Aired 3 September 2011
After a surprisingly lengthy number of consecutive episodes set either in Earth’s past or future or on different planets, Doctor Who returns to the Earth in the present day with the smaller-scale but suitably creepy ‘Night Terrors.’ While the Tensa, a scared and confused psychic entity strong enough to communicate with the Doctor across the universe, isn’t necessarily the most novel concept, its portrayal and the resultant look at a child’s perception as well as a parent’s dilemma make for a fantastic and surprisingly insightful story.
Whether intentional or not, the relationship between parents and child has been present in both episodes kicking off the second half of this series, focusing both on the dysfunctional and successful aspects of the relationships. Here the alien Tensa is abandoned and left to fend for itself, attaching to a human family and altering their perceptions to fit into their lives seamlessly. The sheer fear of being abandoned again inadvertently leads to the parents being terrorized themselves, looking to external sources to resolve their issues with their son.
This setup allows for a fascinating exploration of the fragility of psyches and how even the best intent can have negative ramifications. In a not uncommon approach, the parents choose to create a metaphorical lockbox for their son’s fears, putting those scary aspects into the cupboard. However, given the nature of their son, this quickly creates and feeds into the bigger issue as he becomes more isolated and more anxious.
As the fears become manifest, ‘Night Terrors’ offers some genuinely chilling moments that play on the common childhood fears. There is very little in the way of CGI here, the story instead focusing on very physical and real threats alongside psychological thrills and sound effects as the pace is deliberately slowed down. Considering the incredible amount of material that has been fit into the previous episodes of Doctor Who, this is a nice change of pace that focuses just as much on what remains unsaid through implication.
Amy and Rory are more peripheral characters here, though their neighbourhood watch segments are amusingly relatable after the more incredible events of late and Amy’s transformation into a doll is suitably unsettling. Still, as strong as Gillan and Darvill’s acting together is, this story would have been just as effective had it been companion free because it really is the story of the Doctor relating to a father and son. Matt Smith perfectly imbues his typical quirkiness with an experienced parental gravitas, and Daniel Mays as the well-meaning but helpless father brings a believable sense of fragility and emotion to the role as his pure love for his son is undoubtedly proven.
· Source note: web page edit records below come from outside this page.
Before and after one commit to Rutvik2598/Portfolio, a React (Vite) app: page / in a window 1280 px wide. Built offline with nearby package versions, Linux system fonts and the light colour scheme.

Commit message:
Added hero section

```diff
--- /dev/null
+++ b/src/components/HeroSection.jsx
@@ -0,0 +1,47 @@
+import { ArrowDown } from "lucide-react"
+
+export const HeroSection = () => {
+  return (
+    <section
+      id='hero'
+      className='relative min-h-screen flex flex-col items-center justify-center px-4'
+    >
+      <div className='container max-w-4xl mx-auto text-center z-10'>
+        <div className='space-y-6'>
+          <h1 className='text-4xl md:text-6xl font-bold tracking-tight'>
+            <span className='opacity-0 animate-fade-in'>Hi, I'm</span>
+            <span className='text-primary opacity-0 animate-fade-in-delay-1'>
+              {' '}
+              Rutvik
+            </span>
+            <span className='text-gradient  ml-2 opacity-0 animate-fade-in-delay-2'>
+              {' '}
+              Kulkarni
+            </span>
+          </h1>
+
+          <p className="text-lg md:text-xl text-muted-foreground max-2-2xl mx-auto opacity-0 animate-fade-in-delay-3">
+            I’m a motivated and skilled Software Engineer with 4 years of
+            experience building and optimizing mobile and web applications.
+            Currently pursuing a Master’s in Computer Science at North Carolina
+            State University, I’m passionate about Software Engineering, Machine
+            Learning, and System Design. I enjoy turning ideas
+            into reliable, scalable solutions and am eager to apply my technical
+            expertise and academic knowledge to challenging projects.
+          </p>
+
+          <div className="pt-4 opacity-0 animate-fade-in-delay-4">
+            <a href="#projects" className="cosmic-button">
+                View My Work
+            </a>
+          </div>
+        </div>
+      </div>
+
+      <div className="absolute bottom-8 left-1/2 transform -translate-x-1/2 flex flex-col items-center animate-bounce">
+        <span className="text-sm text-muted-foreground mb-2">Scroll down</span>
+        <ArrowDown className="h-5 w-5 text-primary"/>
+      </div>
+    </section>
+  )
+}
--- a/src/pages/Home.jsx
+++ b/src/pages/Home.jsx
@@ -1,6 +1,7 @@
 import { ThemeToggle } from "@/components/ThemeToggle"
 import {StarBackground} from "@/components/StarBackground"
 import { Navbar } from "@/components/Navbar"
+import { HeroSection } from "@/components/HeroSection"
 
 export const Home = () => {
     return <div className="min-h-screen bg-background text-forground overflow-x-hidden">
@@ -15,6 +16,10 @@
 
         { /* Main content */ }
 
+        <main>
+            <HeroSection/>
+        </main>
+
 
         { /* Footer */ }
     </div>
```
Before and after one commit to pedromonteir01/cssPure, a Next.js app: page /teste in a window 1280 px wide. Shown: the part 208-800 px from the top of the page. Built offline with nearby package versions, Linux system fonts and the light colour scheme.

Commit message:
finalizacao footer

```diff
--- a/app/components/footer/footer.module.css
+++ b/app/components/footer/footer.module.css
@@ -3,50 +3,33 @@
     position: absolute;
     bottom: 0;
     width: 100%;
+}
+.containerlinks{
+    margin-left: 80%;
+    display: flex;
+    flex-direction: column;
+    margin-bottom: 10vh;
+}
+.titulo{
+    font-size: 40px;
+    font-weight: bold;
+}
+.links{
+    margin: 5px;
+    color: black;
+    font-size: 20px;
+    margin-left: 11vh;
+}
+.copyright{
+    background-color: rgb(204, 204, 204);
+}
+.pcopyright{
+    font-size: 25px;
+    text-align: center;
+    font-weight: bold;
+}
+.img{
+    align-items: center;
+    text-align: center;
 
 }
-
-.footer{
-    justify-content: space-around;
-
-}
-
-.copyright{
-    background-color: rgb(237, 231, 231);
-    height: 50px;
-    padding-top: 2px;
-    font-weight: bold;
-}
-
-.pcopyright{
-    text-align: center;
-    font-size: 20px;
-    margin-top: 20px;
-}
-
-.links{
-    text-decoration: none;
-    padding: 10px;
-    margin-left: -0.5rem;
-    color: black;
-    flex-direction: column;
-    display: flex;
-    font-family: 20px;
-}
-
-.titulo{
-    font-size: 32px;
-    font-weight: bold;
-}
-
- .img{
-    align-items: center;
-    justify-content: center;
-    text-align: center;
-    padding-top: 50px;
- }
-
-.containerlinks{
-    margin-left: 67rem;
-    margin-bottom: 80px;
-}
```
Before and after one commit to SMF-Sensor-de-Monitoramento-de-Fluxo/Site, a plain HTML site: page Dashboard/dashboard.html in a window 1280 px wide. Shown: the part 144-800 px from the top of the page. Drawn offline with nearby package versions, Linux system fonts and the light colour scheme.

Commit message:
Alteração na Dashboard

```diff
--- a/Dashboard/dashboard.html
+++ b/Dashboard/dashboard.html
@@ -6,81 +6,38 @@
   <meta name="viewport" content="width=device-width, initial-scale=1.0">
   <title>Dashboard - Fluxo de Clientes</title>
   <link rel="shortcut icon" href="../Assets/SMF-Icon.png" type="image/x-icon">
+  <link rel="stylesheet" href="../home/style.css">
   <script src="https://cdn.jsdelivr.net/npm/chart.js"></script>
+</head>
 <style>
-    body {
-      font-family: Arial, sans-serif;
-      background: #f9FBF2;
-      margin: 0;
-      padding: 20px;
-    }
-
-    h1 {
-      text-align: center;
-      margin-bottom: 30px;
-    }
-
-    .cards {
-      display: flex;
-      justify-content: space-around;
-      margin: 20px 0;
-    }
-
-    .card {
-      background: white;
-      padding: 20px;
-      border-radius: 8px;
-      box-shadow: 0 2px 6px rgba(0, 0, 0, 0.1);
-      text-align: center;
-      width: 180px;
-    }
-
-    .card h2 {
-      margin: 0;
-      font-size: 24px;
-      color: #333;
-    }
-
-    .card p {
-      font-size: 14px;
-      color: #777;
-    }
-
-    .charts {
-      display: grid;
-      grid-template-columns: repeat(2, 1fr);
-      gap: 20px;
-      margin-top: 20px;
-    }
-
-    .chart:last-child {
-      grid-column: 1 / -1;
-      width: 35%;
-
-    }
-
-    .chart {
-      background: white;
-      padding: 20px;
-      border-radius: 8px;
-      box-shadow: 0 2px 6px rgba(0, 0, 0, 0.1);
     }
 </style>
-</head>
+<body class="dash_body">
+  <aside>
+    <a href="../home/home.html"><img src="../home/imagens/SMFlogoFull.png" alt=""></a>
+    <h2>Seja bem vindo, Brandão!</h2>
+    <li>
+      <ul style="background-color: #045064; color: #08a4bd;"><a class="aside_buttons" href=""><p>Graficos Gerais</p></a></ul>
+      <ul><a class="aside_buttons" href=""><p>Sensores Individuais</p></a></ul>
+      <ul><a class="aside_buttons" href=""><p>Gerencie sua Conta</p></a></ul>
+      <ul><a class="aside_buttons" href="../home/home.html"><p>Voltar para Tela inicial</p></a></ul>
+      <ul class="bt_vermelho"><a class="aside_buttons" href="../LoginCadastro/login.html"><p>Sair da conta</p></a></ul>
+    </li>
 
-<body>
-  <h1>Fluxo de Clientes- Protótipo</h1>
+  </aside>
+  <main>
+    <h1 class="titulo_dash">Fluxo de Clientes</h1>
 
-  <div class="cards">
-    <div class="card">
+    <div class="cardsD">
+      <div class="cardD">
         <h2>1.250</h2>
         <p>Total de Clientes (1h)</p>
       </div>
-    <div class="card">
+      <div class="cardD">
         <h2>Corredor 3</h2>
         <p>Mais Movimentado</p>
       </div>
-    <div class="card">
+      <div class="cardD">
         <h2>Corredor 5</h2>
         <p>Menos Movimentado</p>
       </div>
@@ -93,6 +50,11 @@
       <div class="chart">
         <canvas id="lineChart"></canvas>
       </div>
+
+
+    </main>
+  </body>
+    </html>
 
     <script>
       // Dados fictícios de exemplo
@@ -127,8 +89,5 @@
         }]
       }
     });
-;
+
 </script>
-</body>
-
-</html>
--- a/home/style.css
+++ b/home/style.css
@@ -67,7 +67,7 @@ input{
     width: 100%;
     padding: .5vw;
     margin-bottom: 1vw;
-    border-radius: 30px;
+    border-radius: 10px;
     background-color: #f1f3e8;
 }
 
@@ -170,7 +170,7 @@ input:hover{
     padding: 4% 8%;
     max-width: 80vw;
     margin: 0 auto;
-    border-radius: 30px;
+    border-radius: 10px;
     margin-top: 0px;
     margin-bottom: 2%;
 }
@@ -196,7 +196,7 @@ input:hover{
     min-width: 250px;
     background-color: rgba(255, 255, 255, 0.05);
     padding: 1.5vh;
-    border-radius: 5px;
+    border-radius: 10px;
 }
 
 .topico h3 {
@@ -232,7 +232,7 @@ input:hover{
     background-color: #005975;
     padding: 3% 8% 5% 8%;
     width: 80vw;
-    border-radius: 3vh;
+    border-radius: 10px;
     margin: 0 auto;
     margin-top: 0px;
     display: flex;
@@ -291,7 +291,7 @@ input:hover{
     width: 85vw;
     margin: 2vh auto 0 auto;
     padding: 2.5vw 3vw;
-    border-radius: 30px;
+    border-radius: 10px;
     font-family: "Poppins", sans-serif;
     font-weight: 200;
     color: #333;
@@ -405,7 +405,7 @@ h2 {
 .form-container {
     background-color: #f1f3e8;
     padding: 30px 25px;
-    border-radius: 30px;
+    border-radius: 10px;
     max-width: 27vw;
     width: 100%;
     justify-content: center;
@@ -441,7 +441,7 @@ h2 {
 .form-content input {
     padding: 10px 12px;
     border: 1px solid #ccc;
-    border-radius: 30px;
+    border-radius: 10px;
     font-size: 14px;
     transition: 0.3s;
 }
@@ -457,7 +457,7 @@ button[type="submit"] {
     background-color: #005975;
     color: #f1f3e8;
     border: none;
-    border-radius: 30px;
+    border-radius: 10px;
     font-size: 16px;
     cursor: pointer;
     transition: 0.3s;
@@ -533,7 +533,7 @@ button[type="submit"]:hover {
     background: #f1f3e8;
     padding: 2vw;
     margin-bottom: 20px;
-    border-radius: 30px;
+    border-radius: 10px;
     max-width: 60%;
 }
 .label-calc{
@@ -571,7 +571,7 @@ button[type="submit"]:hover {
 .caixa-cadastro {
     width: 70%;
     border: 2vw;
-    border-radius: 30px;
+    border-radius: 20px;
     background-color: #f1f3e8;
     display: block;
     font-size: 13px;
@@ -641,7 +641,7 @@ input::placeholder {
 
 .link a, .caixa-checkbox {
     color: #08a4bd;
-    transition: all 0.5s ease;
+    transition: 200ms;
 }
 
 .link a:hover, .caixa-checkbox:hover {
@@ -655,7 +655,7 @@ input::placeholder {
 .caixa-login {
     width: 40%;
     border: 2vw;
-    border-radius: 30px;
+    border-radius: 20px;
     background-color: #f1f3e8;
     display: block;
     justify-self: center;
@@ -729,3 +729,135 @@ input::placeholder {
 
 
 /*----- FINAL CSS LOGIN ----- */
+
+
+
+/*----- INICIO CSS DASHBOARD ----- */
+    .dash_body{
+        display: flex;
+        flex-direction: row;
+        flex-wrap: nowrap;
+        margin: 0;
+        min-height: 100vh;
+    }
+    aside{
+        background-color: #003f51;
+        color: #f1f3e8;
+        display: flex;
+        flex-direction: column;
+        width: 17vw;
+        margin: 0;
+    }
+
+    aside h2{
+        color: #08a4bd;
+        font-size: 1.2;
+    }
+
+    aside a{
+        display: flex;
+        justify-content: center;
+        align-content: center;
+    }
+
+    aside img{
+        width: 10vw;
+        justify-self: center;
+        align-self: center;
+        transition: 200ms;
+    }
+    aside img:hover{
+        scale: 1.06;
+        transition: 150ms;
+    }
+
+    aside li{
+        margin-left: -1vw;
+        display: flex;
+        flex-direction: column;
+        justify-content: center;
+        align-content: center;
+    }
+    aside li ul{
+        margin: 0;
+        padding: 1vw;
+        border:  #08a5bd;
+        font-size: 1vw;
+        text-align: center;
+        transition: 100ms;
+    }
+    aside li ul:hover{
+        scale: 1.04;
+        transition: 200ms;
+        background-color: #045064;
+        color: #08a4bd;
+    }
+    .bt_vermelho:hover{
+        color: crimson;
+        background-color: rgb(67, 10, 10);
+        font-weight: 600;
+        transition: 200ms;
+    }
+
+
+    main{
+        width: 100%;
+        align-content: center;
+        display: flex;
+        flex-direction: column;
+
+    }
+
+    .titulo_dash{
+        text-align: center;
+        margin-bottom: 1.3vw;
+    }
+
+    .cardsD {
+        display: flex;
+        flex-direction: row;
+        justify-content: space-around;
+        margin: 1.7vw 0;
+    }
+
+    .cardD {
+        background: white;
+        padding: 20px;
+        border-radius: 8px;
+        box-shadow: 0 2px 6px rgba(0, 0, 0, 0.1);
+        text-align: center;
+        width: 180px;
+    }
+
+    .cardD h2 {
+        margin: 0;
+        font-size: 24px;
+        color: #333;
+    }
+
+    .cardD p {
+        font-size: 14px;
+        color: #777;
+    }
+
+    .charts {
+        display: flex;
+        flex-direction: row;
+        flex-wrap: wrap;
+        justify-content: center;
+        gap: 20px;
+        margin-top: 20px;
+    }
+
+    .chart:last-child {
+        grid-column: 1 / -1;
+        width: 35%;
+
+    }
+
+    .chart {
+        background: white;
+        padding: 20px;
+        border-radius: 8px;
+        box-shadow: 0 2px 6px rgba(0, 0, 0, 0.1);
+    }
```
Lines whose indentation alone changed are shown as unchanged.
For a self-contained tale free of continuity threads as it tells its tale, ‘Night Terrors’ is a success that still brings plenty of ideas to the table. The innocence underlying the threat and the memory implant reveal work very well, and the unnerving tension that eventually gives way to a heartwarming resolution is incredibly effective. The ending scene as the Doctor pulls up the date of his confirmed and witnessed death on the TARDIS screen, though, shows that that fact is still weighing heavy on his mind as that fateful time approaches, no amount of adventuring or running able to delay its coming indefinitely.